** Opening EXTRACTED DATA block **
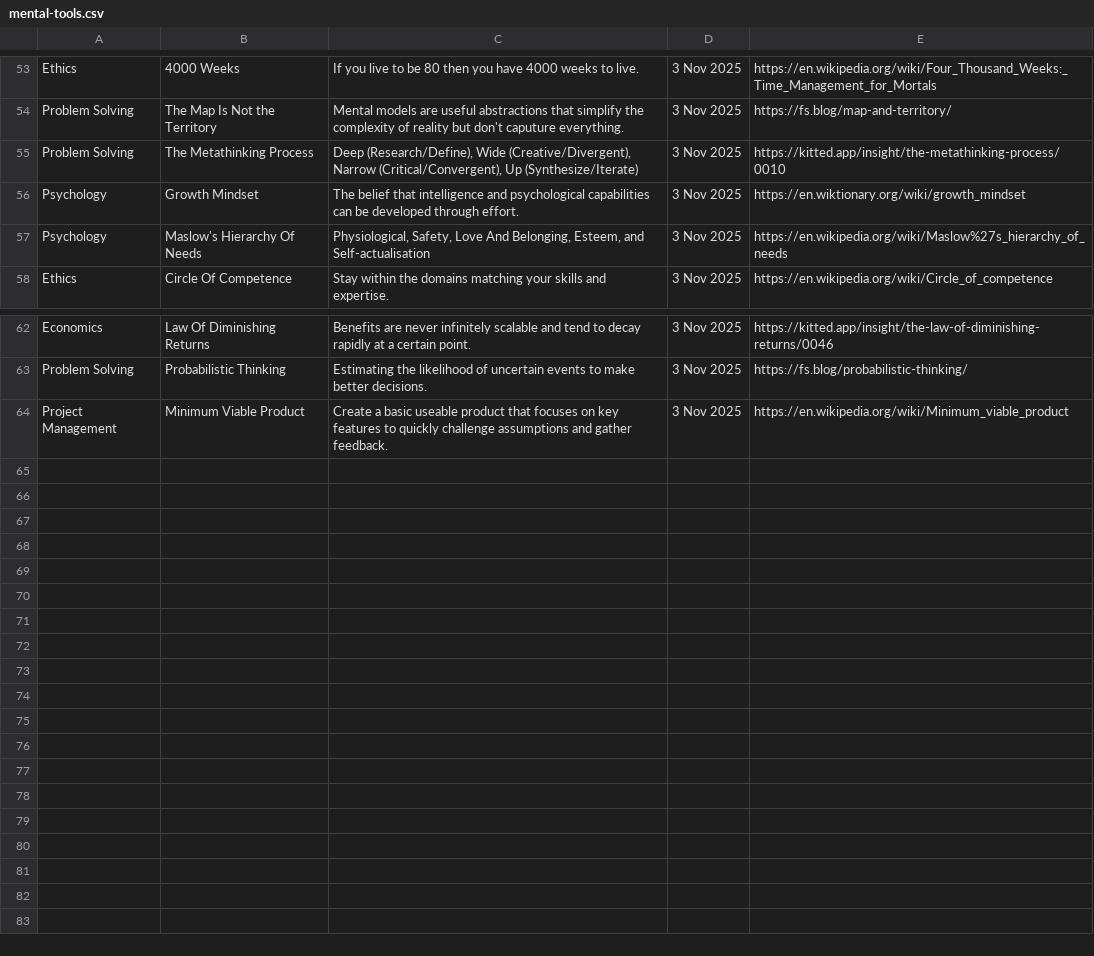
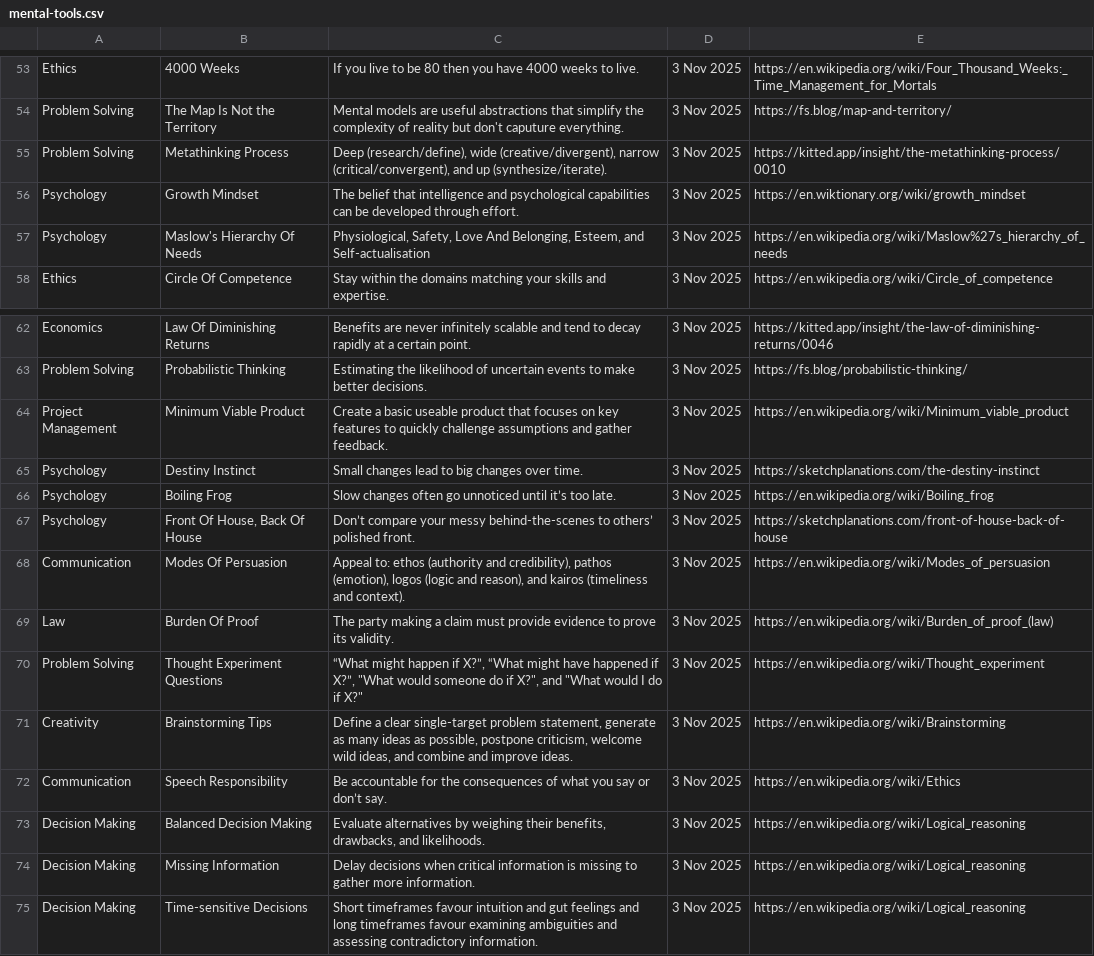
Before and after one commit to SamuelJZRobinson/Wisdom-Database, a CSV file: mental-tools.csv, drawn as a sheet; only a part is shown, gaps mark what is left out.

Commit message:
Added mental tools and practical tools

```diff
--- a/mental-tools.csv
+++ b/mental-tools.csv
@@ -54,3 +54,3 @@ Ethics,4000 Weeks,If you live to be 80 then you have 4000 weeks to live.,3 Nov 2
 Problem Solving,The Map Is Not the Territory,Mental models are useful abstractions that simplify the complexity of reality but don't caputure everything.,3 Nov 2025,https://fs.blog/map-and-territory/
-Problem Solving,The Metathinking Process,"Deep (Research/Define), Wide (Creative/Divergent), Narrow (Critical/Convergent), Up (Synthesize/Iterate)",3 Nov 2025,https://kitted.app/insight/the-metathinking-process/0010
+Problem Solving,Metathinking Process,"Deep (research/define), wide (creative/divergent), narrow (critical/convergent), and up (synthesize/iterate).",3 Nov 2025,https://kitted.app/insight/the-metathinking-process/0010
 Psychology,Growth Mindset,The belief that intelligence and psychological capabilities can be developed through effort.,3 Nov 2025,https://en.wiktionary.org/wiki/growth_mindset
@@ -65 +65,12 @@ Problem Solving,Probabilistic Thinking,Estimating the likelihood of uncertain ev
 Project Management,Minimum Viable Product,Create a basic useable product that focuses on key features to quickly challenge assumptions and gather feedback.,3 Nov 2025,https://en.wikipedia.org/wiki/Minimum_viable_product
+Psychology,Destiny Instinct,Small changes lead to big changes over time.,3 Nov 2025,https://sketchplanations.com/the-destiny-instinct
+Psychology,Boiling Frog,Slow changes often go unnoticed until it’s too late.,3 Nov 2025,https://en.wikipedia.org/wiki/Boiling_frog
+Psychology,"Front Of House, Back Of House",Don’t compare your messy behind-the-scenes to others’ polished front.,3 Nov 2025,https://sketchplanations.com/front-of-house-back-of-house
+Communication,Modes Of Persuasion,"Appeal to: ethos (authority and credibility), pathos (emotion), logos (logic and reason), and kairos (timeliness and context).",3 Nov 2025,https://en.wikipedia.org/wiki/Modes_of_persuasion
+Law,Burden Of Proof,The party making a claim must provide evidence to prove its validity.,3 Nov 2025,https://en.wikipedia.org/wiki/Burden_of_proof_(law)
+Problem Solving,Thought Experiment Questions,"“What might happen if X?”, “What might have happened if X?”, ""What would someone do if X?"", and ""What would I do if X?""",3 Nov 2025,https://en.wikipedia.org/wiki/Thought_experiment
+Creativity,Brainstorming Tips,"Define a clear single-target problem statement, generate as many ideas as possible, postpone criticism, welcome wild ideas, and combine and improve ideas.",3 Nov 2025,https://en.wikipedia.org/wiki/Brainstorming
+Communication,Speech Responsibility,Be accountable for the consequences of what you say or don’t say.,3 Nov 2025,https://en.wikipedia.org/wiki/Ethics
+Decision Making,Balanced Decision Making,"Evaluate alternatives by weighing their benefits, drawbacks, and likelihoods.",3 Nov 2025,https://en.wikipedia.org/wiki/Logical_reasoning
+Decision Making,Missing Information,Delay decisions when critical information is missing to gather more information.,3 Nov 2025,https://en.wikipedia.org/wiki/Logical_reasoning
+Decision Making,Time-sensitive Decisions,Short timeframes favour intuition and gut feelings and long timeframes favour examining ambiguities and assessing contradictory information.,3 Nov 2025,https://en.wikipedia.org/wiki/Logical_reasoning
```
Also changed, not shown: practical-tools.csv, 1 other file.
** Closing EXTRACTED DATA block **
Which lines of the records contain "Psychology"? Show each of them.

 Psychology,Growth Mindset,The belief that intelligence and psychological capabilities can be developed through effort.,3 Nov 2025,https://en.wiktionary.org/wiki/growth_mindset
+Psychology,Destiny Instinct,Small changes lead to big changes over time.,3 Nov 2025,https://sketchplanations.com/the-destiny-instinct
+Psychology,Boiling Frog,Slow changes often go unnoticed until it’s too late.,3 Nov 2025,https://en.wikipedia.org/wiki/Boiling_frog
+Psychology,"Front Of House, Back Of House",Don’t compare your messy behind-the-scenes to others’ polished front.,3 Nov 2025,https://sketchplanations.com/front-of-house-back-of-house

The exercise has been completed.